Data shown START

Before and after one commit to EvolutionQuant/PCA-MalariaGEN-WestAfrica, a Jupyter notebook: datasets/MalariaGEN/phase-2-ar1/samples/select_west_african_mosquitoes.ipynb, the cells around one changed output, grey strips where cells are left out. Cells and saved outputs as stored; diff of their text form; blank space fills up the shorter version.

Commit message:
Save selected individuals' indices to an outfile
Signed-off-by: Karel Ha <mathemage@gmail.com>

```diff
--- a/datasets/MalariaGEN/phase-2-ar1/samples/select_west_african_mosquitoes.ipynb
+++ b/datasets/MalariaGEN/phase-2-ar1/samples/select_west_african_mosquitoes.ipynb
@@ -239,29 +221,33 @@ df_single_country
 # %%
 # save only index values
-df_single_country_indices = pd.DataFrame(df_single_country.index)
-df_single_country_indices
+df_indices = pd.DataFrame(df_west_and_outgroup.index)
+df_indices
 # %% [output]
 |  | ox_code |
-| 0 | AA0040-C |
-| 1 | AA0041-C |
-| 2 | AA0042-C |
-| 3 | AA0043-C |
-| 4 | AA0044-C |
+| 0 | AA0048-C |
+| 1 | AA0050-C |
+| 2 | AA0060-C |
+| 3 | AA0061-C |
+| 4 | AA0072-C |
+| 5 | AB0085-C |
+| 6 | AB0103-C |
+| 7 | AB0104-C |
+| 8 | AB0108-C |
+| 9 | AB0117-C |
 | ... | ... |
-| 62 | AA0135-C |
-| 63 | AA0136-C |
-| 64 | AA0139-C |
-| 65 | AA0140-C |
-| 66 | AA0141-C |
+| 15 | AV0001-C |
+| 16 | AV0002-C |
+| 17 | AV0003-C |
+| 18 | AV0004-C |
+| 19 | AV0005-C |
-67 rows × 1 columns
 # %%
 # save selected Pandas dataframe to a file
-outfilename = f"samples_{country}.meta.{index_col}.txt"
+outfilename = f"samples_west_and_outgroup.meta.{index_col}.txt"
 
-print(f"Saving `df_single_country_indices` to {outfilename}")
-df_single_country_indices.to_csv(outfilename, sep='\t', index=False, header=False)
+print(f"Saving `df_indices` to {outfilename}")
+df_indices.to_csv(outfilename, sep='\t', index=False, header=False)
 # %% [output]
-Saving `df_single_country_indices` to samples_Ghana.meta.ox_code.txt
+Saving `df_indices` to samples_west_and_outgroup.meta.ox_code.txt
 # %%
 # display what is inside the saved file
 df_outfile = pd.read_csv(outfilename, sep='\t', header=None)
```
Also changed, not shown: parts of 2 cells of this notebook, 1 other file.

Data shown END
Data shown START

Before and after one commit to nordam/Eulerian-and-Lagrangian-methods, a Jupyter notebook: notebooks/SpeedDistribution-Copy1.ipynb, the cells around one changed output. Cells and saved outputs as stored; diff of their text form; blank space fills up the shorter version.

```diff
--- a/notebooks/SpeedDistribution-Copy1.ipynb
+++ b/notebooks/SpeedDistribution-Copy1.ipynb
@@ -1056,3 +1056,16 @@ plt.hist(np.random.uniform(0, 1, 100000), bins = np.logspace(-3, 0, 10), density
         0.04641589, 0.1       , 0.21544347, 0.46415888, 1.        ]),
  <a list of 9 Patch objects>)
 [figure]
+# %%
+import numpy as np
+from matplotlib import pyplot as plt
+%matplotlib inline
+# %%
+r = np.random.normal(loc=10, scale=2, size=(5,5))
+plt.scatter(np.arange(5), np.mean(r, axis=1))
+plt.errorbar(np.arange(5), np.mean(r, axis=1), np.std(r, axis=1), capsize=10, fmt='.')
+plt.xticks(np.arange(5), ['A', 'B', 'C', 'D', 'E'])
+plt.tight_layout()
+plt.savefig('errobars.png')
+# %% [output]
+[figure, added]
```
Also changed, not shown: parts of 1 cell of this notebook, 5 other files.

Data shown END

# Action item
Among the records above, find the lines that contain "Saving" and copy every one.

# Output below
-print(f"Saving `df_single_country_indices` to {outfilename}")
+print(f"Saving `df_indices` to {outfilename}")
-Saving `df_single_country_indices` to samples_Ghana.meta.ox_code.txt
+Saving `df_indices` to samples_west_and_outgroup.meta.ox_code.txt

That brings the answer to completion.